In debates over the future of artificial intelligence, many experts think of the new systems as coldly logical and objectively rational. But in a new study, researchers have demonstrated how machines can be reflections of us, their creators, in potentially problematic ways.
The Gutenberg Research College of Johannes Gutenberg University Mainz granted the 2017 Gutenberg Research Award to Professor Karin Knorr Cetina of the University of Chicago for her pioneering contributions to anthropology, sociology, and interdisciplinary science studies.
Hunting is a major threat to wildlife particularly in tropical regions, but a systematic large-scale estimate of hunting-induced declines of animal numbers was lacking so far. A study published in Science on April 14 fills this gap. An international team of ecologists and environmental scientists found that bird and mammal populations were reduced within 7 and 40 km of hunters' access points, such as roads and settlements.
International cooperation is an essential prerequisite for long-term success in atmospheric sciences, an enterprise of global scale by its very nature. Annotated group photographs from two workshops, separated by no less than 95 years, underscore the human(e) dimension of scientific endeavours
A recent study published in Pain Medicine validates the strong performance of Venebio Group's risk index tool -- Venebio Opioid Advisor (VOA) -- at predicting the likelihood of a life-threatening overdose in patients taking a prescription opioid.

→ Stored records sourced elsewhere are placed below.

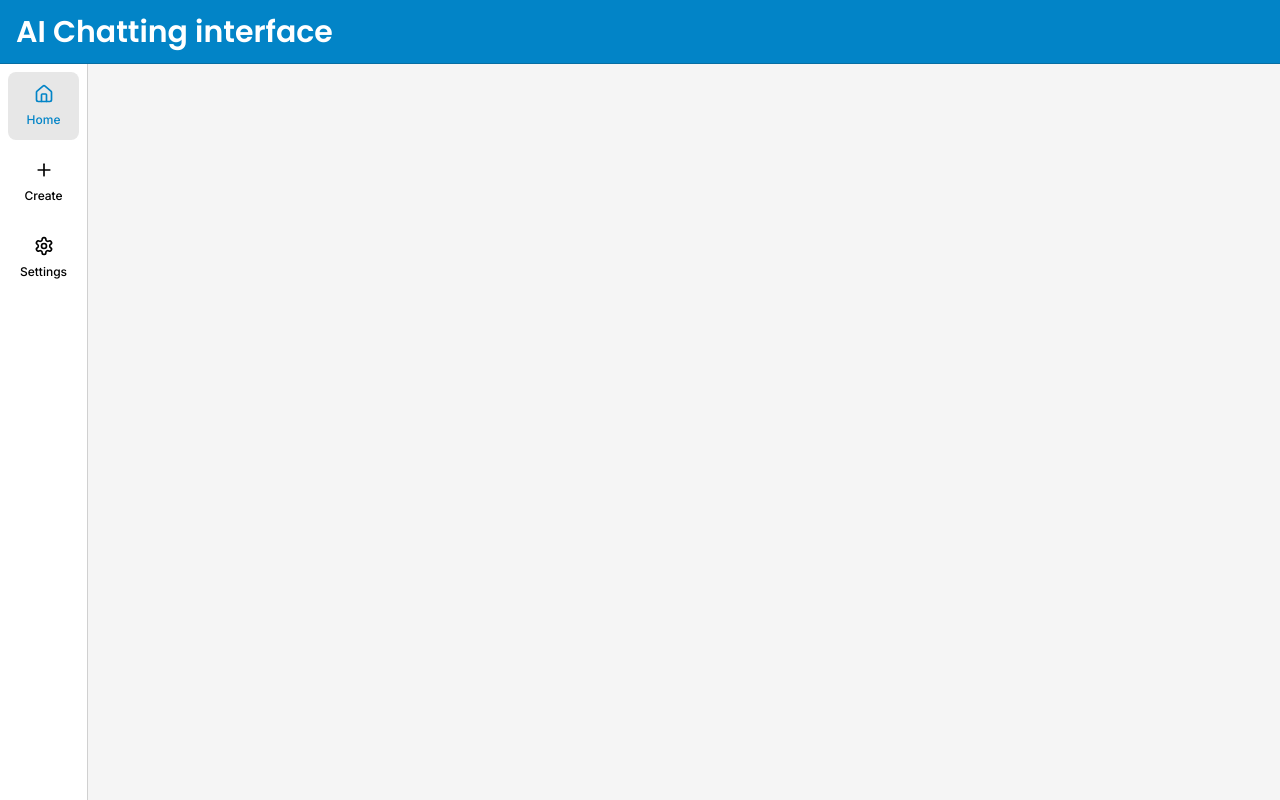
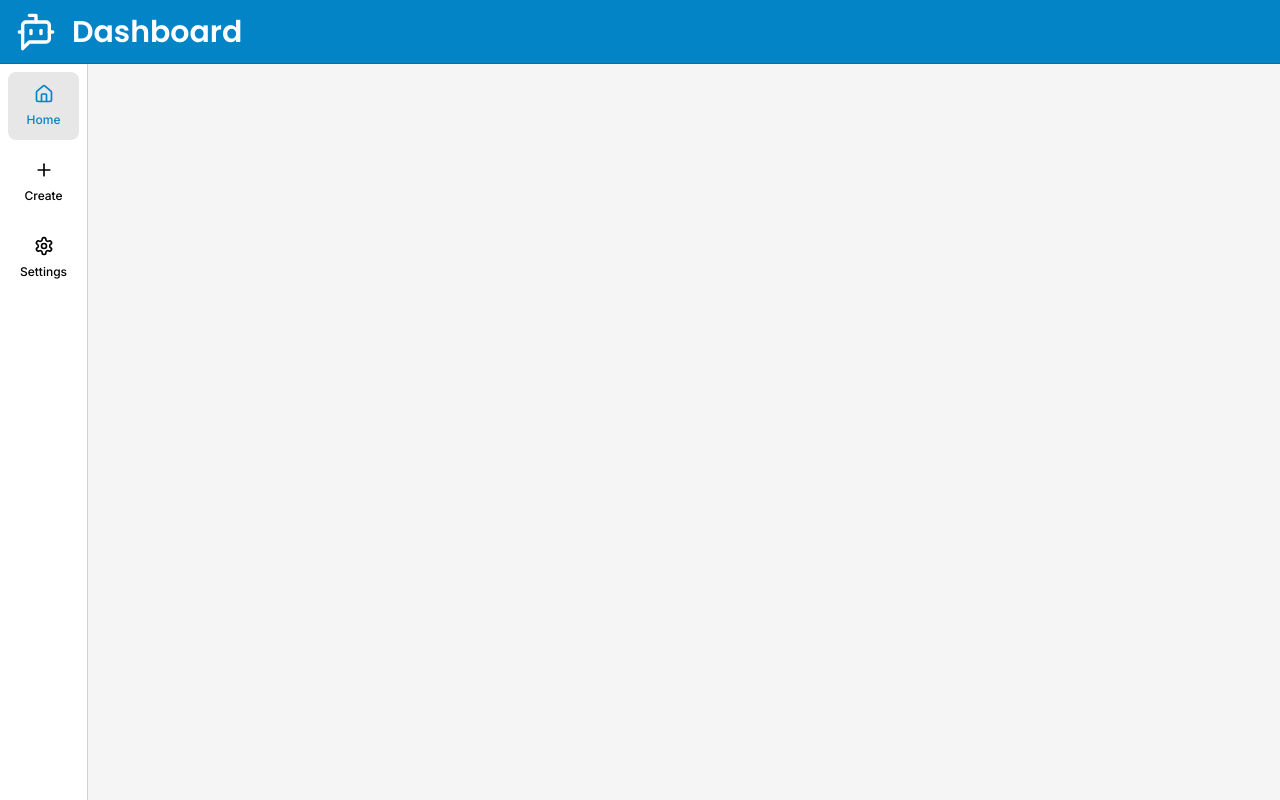
Before and after one commit to kodekishan/ai-chat-app, a Next.js app: page / in a window 1280 px wide. Built offline with nearby package versions, Linux system fonts and the light colour scheme.

Commit message:
Updated the navbar with icon

```diff
--- a/components/navbar.tsx
+++ b/components/navbar.tsx
@@ -3,6 +3,7 @@
 import { cn } from "@/lib/utils";
 import { UserButton } from "@clerk/nextjs";
 import { Poppins } from "next/font/google";
+import { BotMessageSquare } from "lucide-react";
 
 const font = Poppins({ weight: "600", subsets: ["latin"] });
 
@@ -16,7 +17,10 @@ export const Navbar = () => {
             font.className
           )}
         >
-          AI Chatting interface
+          <div className="flex justify-center items-center gap-4">
+            <BotMessageSquare className=" text-bold w-10 h-10" />
+            Dashboard
+          </div>
         </h1>
       </div>
       <div className="flex items-center gap-x-3">
```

New Iowa State research offers compelling evidence that media violence affects aggressive behavior. This first-of-its-kind study, conducted in seven different countries, confirms six decades of research showing the effect is the same, regardless of culture.
A study from the Center for BrainHealth at The University of Texas at Dallas shows that a specific instructor-led brain training protocol can stimulate structural changes in the brain and neural connections even years after a traumatic brain injury (TBI). The findings, published in Brain and Behavior, further suggest that changes in cortical thickness and neural network connectivity may prove an effective way to quantitatively measure treatment efficacy, an ability that has not previously existed.